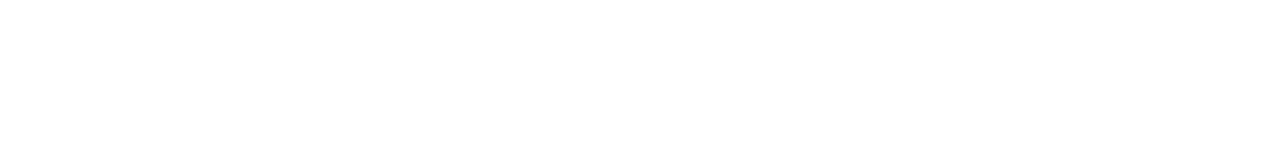
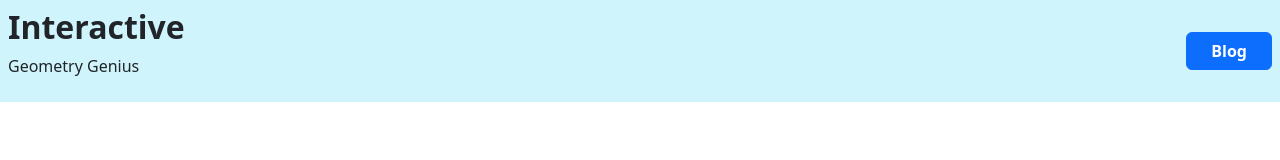
Before and after one commit to Tasfiadisha15/geometry_genius, a plain HTML site: page index.html in a window 1280 px wide. Drawn offline with nearby package versions, Linux system fonts and the light colour scheme.

Commit message:
add header

```diff
--- a/index.html
+++ b/index.html
@@ -5,11 +5,22 @@
     <meta charset="UTF-8">
     <meta http-equiv="X-UA-Compatible" content="IE=edge">
     <meta name="viewport" content="width=device-width, initial-scale=1.0">
-    <title>Geometry Design</title>
+    <title>Geometry Genius</title>
+    <link href="https://cdn.jsdelivr.net/npm/bootstrap@5.3.0-alpha1/dist/css/bootstrap.min.css" rel="stylesheet"
+        integrity="sha384-GLhlTQ8iRABdZLl6O3oVMWSktQOp6b7In1Zl3/Jr59b6EGGoI1aFkw7cmDA6j6gD" crossorigin="anonymous">
 </head>
 
-<body>
-
+<body class="">
+    <header class="bg-info-subtle d-flex justify-content-between align-items-center p-2 mb-5">
+        <nav>
+            <h2 class="fw-bold">Interactive</h2>
+            <p>Geometry Genius</p>
+        </nav>
+        <nav>
+            <button onclick="window.location.href = 'answerOfQuestion.html'"
+                class="btn btn-primary ps-4 pe-4 fw-bold">Blog</button>
+        </nav>
+    </header>
 </body>
 
 </html>
```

========================

Exercise description: When you copy the data above, keep each line exact and omit the pictures.

Reply:
Before and after one commit to Tasfiadisha15/geometry_genius, a plain HTML site: page index.html in a window 1280 px wide. Drawn offline with nearby package versions, Linux system fonts and the light colour scheme.

Commit message:
add header

```diff
--- a/index.html
+++ b/index.html
@@ -5,11 +5,22 @@
     <meta charset="UTF-8">
     <meta http-equiv="X-UA-Compatible" content="IE=edge">
     <meta name="viewport" content="width=device-width, initial-scale=1.0">
-    <title>Geometry Design</title>
+    <title>Geometry Genius</title>
+    <link href="https://cdn.jsdelivr.net/npm/bootstrap@5.3.0-alpha1/dist/css/bootstrap.min.css" rel="stylesheet"
+        integrity="sha384-GLhlTQ8iRABdZLl6O3oVMWSktQOp6b7In1Zl3/Jr59b6EGGoI1aFkw7cmDA6j6gD" crossorigin="anonymous">
 </head>
 
-<body>
-
+<body class="">
+    <header class="bg-info-subtle d-flex justify-content-between align-items-center p-2 mb-5">
+        <nav>
+            <h2 class="fw-bold">Interactive</h2>
+            <p>Geometry Genius</p>
+        </nav>
+        <nav>
+            <button onclick="window.location.href = 'answerOfQuestion.html'"
+                class="btn btn-primary ps-4 pe-4 fw-bold">Blog</button>
+        </nav>
+    </header>
 </body>
 
 </html>
```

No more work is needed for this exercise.